WHAT TO PRODUCE:
Copy out each line featuring the string "components" from the entries beneath.

Data items
___

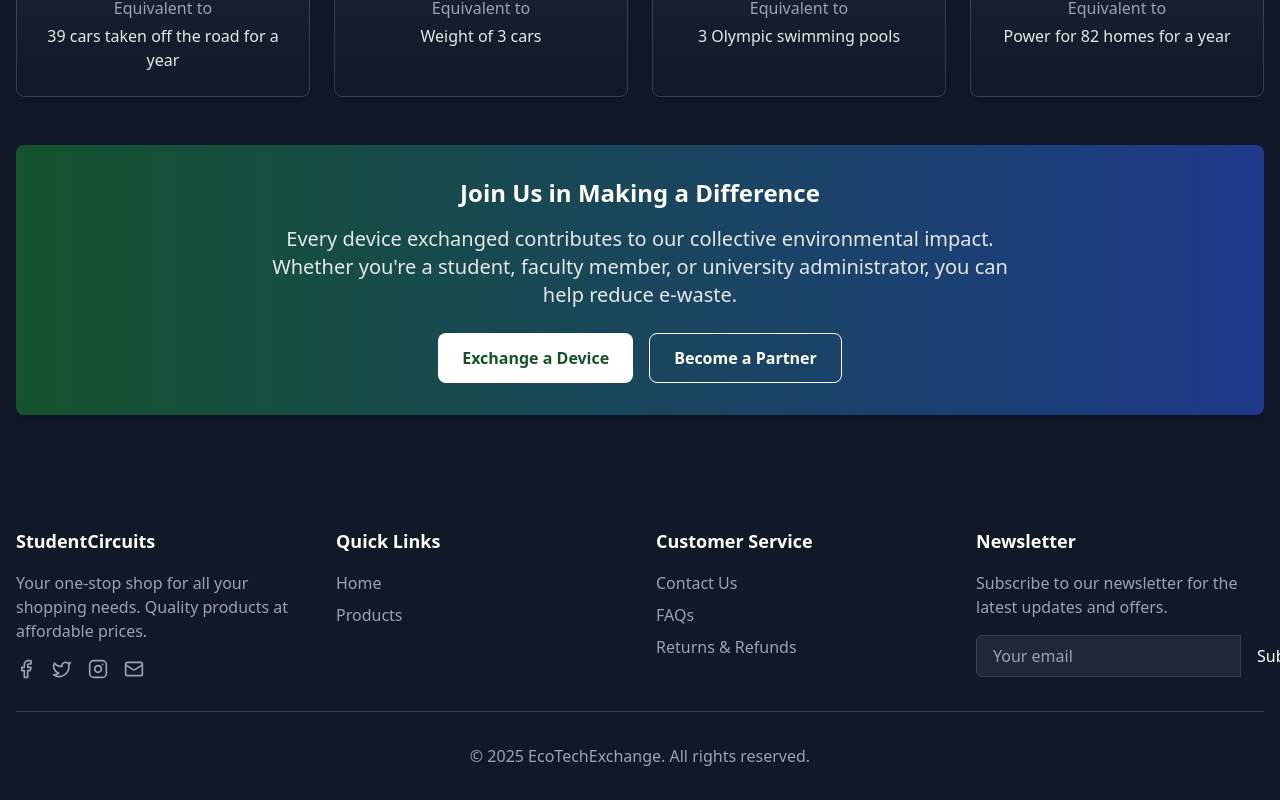
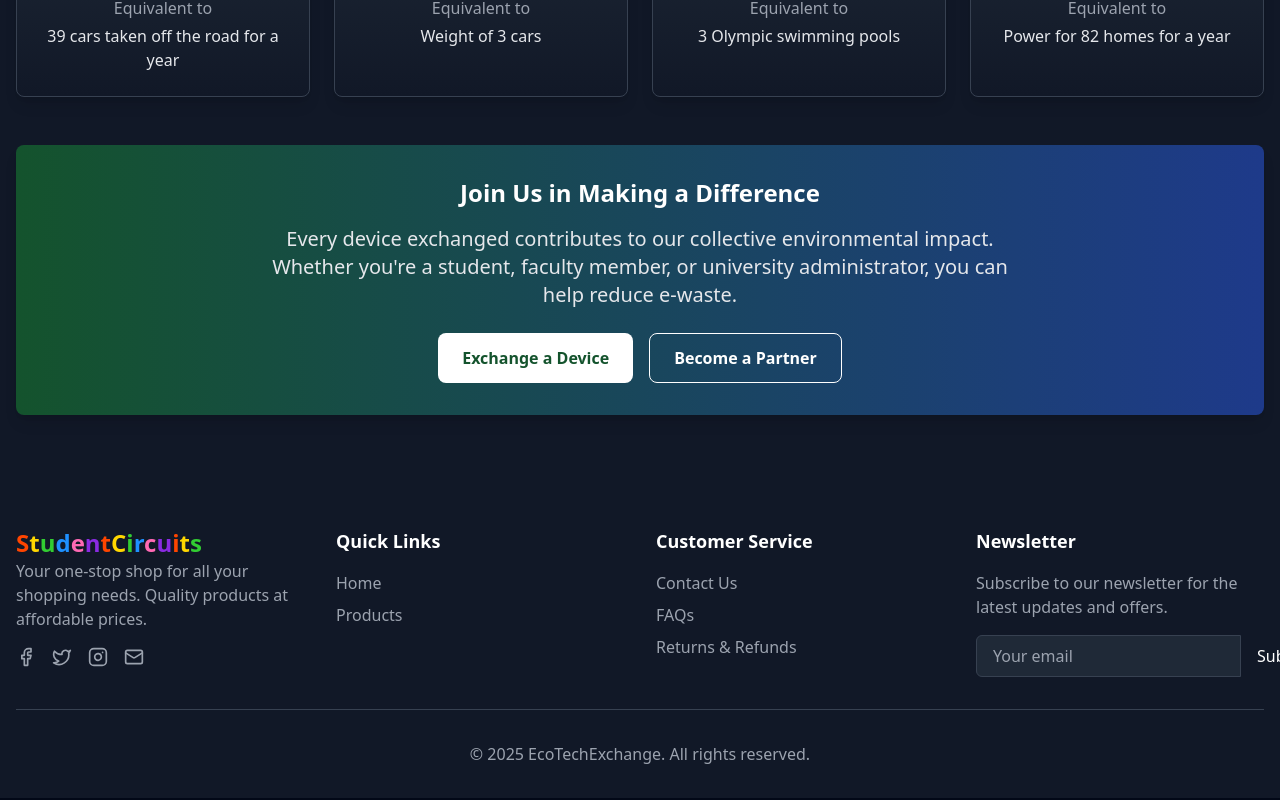
Before and after one commit to sachen-pather/my-ecommerce--prototype, a React (Vite) app: page /impact-dashboard in a window 1280 px wide. Shown: the part 1733-2533 px from the top of the page. Built offline with nearby package versions, Linux system fonts and the light colour scheme.

Commit message:
Update Footer.jsx

```diff
--- a/src/components/Footer.jsx
+++ b/src/components/Footer.jsx
@@ -8,8 +8,22 @@ const Footer = () => {
         <div className="grid grid-cols-1 md:grid-cols-4 gap-8">
           {/* Company Info */}
           <div>
-            <h3 className="text-lg font-semibold mb-4 text-white">
-              StudentCircuits
+            <h3 className="text-2xl font-extrabold">
+              <span style={{ color: "#FF4500" }}>S</span>
+              <span style={{ color: "#FFD700" }}>t</span>
+              <span style={{ color: "#32CD32" }}>u</span>
+              <span style={{ color: "#1E90FF" }}>d</span>
+              <span style={{ color: "#FF69B4" }}>e</span>
+              <span style={{ color: "#8A2BE2" }}>n</span>
+              <span style={{ color: "#FF4500" }}>t</span>
+              <span style={{ color: "#FFD700" }}>C</span>
+              <span style={{ color: "#32CD32" }}>i</span>
+              <span style={{ color: "#1E90FF" }}>r</span>
+              <span style={{ color: "#FF69B4" }}>c</span>
+              <span style={{ color: "#8A2BE2" }}>u</span>
+              <span style={{ color: "#FF4500" }}>i</span>
+              <span style={{ color: "#FFD700" }}>t</span>
+              <span style={{ color: "#32CD32" }}>s</span>
             </h3>
             <p className="text-gray-400 mb-4">
               Your one-stop shop for all your shopping needs. Quality products
```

___

SOLUTION TO THIS TASK:
--- a/src/components/Footer.jsx
+++ b/src/components/Footer.jsx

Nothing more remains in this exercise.